Paying Taxes 2008, the second report in an annual series on tax systems, covers 178 countries worldwide. The study allows direct comparison of tax systems from around the world. It shows how businesses are affected not only by tax rates, but also by the procedural burden of compliance. The report focuses on the number of tax payments made, the time it takes to comply, and the cost of taxes, which is measured by the total tax rate. The total tax rate covers five types of taxes that firms pay: profit, social, property, turnover, and other taxes, such as municipal fees and fuel taxes. The steps, time, and cost indicators are used to determine the overall ease of paying taxes. The report concludes that there is a win-win opportunity for governments and firms if governments simplify tax systems, ease the compliance cost on business, and reduce tax rates.
This year, 31 economies, including Uzbekistan, improved their business tax systems, and 65 have done so over the past three years. Out of those 65 economies, eighteen, including Uzbekistan, reformed their tax system twice.
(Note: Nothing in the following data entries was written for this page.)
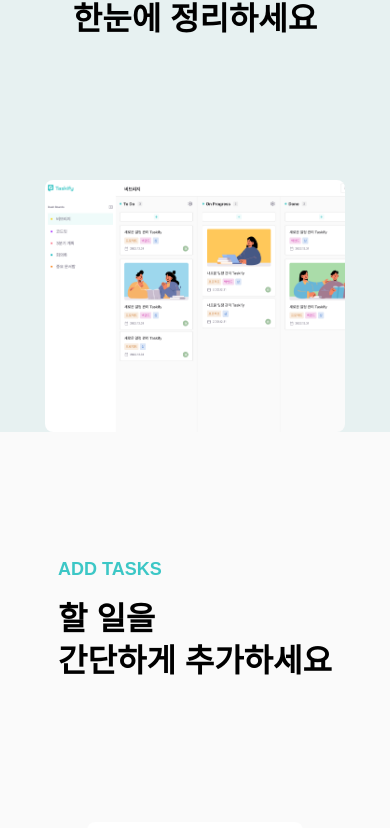
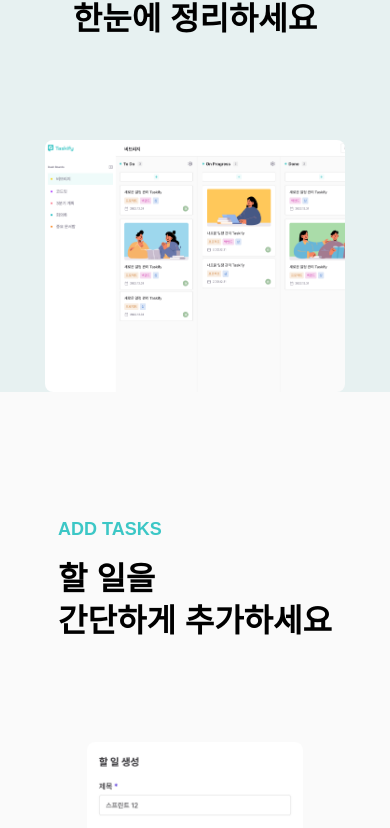
Before and after one commit to sprint22-part3-Team3/Taskify_Front, a React (Vite) app: page / in a window 390 px wide. Shown: the part 1054-1882 px from the top of the page. Built offline with nearby package versions, Linux system fonts and the light colour scheme; a web font is replaced by a local one.

Commit message:
🎨 Style: intro-section pt 제거

```diff
--- a/src/pages/main/components/intro-section/index.tsx
+++ b/src/pages/main/components/intro-section/index.tsx
@@ -31,7 +31,7 @@ function IntroSection() {
                 </Title>
               </div>
               <div
-                className={`${card.imageWrapClassName ?? ''} flex w-full items-end justify-center px-5 pt-10 md:justify-end md:px-10 md:pt-12 lg:h-full lg:w-auto lg:px-0 lg:pt-12`}
+                className={`${card.imageWrapClassName ?? ''} md: flex w-full items-end justify-center px-5 md:justify-end md:px-10 lg:h-full lg:w-auto lg:px-0 lg:pt-12`}
               >
                 {card.imageFrameClassName ? (
                   <div
```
Bulgaria was the top reformer, and Turkey was runner-up. Uzbekistan reduced the corporate tax rate from 15% in 2005 to 12% in 2006 and 10% in 2007. It also gradually reduced labor contributions from 33% in 2004 o 24% in 2007, expanded the single tax regime for small businesses, and abolished ecology tax.
While reducing corporate income tax was the most popular reform, many countries have reduced the compliance burden by simplifying or eliminating other business taxes. "Reducing the tax burden was the second most popular reform of the business regulatory environment this year. Despite previous reluctance to reduce tax burdens for fear of cutting government revenues, some governments that have implemented tax reform have reaped the benefit of higher investment and economic growth," said Rita Ramalho, coauthor of the report and tax specialist with the World Bank–IFC Doing Business project. "Economies with a lower business tax burden also have more new firms entering the market."
Despite the reform, the total tax rate in Uzbekistan remains among the highest in the world. With the total tax rate exceeding 96% of profit, Uzbekistan is in the bottom 10 countries ranking 170. To compare, the total tax rate in Kazakhstan is 36.7%, in Russia – 51.4%.
Uzbekistan ranks 65th in the world in terms of time it takes to comply with tax regulations. Also, with 118 tax payments that an Uzbek company has to make, Uzbekistan is among bottom 10 countries in the world, ranking 177 out of 178. To compare, the number of tax payments per year is 22 in Russia and 35 in China.
Complying with administrative tax requirements remains a real burden for business. Globally, on average, a company spends almost two months a year complying with tax regulations—15 days for corporate income taxes, 21 for labor taxes and contributions, and 21 for consumption taxes. However, there are wide variations between countries. For example, it takes 105 days to comply with consumption taxes in Azerbaijan, 14 days in Uzbekistan, but only one day in Switzerland. Compliance issues can significantly affect the overall ranking, either counteracting the benefit of a low tax rate or mitigating the impact of high tax rates. Scandinavian countries, while known for high taxes, do well on the ease of paying taxes because of a low compliance burden.
The report calls on businesses to play a strategic part in reform. Susan Symons, coauthor of Paying Taxes 2008 and tax partner at PricewaterhouseCoopers LLP, said, "Businesses need to be more upfront in revealing their total tax contributions, to help governments assess their real economic footprint. More and better information about the taxes paid and the cost of compliance is essential to understanding how tax systems affect businesses. It is clear that governments need to look across all taxes when considering reform. We hope the new information on the ranking system for ease of paying taxes in this year’s report will help focus public debate on where reform efforts are most effective. Ultimately, this will give business more confidence and willingness to invest."
About Paying Taxes 2008
The Paying Taxes study was carried out by PricewaterhouseCoopers and the World Bank Group as part of the World Bank Group’s Doing Business 2008 report. The methodology applied to calculate the total tax rate for each country uses the broad principles from the PricewaterhouseCoopers Total Tax Contribution Framework and looks across all taxes that businesses pay. The total tax rate indicator measures the amount of all taxes borne by the business in the second year of operation, expressed as a percentage of commercial profits.